On an April afternoon in 1945, Johnny Miller and I were shooting baskets in his backyard when his mother came to the kitchen door and told us, “President Roosevelt is dead.”

Johnny jumped and cheered as if he’d scored the winning basket at the buzzer. Even though the president wasn’t popular in our suburban New Jersey neighborhood, my friend’s reaction kind of shocked me. Mine was way different: “He won’t get to win the war.” 

Wishing for more fish in the sea

Dear EarthTalk: There’s a lot of talk about overfishing and pollution wreaking havoc in marine ecosystems, but has anyone actually studied if there is less wildlife in the oceans these days?

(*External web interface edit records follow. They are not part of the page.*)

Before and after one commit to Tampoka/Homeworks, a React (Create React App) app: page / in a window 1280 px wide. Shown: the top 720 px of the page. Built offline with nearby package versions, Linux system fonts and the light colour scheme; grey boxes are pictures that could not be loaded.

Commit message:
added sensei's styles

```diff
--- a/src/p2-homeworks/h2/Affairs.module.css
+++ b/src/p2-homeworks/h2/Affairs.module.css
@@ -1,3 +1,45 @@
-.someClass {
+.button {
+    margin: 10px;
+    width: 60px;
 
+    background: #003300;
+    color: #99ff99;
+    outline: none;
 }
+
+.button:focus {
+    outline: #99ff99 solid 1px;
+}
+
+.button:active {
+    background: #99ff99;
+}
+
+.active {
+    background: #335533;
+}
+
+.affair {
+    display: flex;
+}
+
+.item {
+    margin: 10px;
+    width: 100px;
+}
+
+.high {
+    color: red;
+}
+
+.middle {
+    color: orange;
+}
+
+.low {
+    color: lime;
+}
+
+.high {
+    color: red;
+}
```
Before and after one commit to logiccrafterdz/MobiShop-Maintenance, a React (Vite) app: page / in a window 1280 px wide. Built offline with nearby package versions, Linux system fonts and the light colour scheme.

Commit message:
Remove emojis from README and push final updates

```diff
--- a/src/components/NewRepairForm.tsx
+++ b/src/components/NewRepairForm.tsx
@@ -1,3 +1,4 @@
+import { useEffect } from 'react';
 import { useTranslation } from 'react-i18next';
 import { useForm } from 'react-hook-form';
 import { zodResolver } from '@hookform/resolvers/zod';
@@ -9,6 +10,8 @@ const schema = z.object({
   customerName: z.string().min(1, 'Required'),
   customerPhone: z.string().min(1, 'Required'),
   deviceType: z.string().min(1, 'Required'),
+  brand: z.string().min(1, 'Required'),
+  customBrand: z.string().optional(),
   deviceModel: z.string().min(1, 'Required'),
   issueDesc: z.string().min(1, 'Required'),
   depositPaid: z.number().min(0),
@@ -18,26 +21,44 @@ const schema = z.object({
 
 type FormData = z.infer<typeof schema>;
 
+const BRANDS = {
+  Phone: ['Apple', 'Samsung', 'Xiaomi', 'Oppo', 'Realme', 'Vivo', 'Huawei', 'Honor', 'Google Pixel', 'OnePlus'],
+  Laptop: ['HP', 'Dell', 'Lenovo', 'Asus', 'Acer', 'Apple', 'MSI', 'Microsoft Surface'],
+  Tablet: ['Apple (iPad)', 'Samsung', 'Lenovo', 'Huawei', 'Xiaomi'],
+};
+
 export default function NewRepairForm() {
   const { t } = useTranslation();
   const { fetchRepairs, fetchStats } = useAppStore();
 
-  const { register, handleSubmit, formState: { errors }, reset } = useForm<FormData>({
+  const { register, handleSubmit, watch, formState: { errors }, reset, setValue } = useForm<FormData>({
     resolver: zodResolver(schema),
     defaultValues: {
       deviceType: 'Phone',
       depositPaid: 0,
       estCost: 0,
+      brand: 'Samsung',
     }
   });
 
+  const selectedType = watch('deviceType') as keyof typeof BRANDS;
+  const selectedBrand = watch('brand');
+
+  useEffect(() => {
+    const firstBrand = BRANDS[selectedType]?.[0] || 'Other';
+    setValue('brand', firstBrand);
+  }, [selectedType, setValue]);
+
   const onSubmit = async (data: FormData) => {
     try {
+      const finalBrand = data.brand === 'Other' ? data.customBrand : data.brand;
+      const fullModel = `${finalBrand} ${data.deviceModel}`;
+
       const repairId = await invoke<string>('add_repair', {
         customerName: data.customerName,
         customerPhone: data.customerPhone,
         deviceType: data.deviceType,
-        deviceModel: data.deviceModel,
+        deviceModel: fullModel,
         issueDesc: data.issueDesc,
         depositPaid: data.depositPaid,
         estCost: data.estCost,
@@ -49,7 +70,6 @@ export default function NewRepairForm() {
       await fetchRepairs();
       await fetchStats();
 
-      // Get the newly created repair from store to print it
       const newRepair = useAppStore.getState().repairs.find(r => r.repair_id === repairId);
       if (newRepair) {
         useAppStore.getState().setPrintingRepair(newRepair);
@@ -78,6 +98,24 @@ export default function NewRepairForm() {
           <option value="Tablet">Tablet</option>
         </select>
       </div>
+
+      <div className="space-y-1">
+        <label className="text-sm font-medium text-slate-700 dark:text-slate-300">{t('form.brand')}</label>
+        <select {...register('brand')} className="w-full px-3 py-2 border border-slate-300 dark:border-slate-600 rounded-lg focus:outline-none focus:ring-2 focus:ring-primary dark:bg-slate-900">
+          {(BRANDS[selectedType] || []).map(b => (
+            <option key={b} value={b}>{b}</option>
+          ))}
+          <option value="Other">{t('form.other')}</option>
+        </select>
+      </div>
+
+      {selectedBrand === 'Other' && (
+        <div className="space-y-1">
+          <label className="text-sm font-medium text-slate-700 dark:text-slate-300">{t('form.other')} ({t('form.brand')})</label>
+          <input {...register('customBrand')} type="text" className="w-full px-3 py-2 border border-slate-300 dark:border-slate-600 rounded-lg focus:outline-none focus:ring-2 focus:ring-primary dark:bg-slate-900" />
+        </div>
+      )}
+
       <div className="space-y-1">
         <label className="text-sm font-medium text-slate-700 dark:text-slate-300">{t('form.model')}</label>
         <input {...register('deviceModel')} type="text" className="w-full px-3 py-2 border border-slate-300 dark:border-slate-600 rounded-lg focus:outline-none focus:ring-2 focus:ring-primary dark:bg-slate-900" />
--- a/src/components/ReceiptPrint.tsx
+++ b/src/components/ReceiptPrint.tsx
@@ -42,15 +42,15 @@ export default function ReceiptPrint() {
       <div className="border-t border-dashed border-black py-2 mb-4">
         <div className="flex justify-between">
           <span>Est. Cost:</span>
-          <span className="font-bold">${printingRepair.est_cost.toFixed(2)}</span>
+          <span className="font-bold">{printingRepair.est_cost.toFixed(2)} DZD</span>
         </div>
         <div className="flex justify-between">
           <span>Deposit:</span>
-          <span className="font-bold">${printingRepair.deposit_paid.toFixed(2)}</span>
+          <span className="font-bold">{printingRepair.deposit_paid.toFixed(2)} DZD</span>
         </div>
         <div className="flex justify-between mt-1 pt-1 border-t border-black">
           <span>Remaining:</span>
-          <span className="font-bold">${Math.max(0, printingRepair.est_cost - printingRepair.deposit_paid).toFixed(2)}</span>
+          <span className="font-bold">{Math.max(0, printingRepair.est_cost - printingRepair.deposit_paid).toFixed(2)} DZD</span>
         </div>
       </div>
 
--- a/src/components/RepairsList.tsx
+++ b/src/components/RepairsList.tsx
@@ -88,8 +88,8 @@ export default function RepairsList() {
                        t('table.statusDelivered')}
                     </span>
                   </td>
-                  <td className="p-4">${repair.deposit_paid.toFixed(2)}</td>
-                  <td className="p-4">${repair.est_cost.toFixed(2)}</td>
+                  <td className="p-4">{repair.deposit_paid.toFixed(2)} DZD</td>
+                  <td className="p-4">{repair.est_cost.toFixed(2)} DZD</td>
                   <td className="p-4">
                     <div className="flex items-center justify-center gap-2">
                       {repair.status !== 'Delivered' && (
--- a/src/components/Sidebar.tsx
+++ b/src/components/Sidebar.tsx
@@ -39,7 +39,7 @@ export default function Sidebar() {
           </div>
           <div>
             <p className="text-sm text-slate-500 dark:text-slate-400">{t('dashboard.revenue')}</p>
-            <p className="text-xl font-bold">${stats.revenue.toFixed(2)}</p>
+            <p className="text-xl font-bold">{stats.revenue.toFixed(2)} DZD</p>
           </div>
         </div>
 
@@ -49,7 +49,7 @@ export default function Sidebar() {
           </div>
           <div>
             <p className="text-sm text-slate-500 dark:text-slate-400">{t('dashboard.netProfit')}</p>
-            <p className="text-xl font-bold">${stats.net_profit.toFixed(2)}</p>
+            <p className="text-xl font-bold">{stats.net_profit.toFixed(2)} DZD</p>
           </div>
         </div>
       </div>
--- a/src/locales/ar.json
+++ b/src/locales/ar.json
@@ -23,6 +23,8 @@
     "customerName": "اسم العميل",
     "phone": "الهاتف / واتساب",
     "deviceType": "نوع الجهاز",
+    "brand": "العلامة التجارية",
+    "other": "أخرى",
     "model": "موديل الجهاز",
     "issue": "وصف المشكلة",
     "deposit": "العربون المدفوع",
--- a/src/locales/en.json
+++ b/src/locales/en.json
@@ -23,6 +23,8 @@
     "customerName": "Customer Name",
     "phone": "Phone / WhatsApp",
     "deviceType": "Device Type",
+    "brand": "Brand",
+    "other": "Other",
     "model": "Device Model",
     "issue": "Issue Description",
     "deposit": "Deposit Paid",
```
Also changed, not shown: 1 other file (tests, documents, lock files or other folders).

Melissa Cassidy

Raleigh, N.C.

 

Turning Back The Pages

100 years ago — March 1919

SALISBURY — George Ashman has a new horse which he purchased at the sale in Amenia last Saturday.

 

LAKEVILLE — Miss Mary Stanton is the new assistant in the Post Office.

 

LIME ROCK — Fay Chaffee bought a valuable horse once owned by Mr. C.W. Barnum. Fay says he will take nobody’s dust.

Police investigations should be open to public

Every year when Sunshine Week rolls around, it seems there is some open government issue under discussion that is of great importance to the public. In Connecticut this year, the freedom of information issue under statewide discussion is a bill pending in the Legislature that if passed would reduce the information available to the public from police investigations. 

Godot

Is bottled water a good idea?

The most valuable natural resource on the planet besides air, fresh water is becoming scarcer throughout the world. Over 2 billion people worldwide lack access to safe, potable drinking water. In the Middle East and elsewhere, the lack of water has fueled the frequent wars of recent times. Climate change and unsustainable agricultural practices are reducing the supply of available water, and the ability to grow food, for much of the increasing world population.

Cohousing, a true path to sustainable living

I recently met with Doris Chevron over coffee to talk cohousing.  Doris, a Sharon resident and former editor-at-large at Architectural Digest, is part of a growing group of local residents meeting with me monthly to discuss how cohousing could be a good housing option in our Northwest Corner. As an architect, I believe cohousing can address some of our current housing needs, while bringing social connections, shared resources, and caring support right outside the front door. 

A volunteer’s view from Tijuana: The long, uncertain slog to ‘the other side’

Part 1 of 2

Note from the author: This series is based on a long face-to-face interview with Sharon resident Abby Nathanson, clarifications she provided in response to emailed questions, as well as photos, statistics, and several articles Abby sent to enrich my piece. Finally, my understanding of the asylum process was augmented by news articles on Tijuana and immigration at the southern border.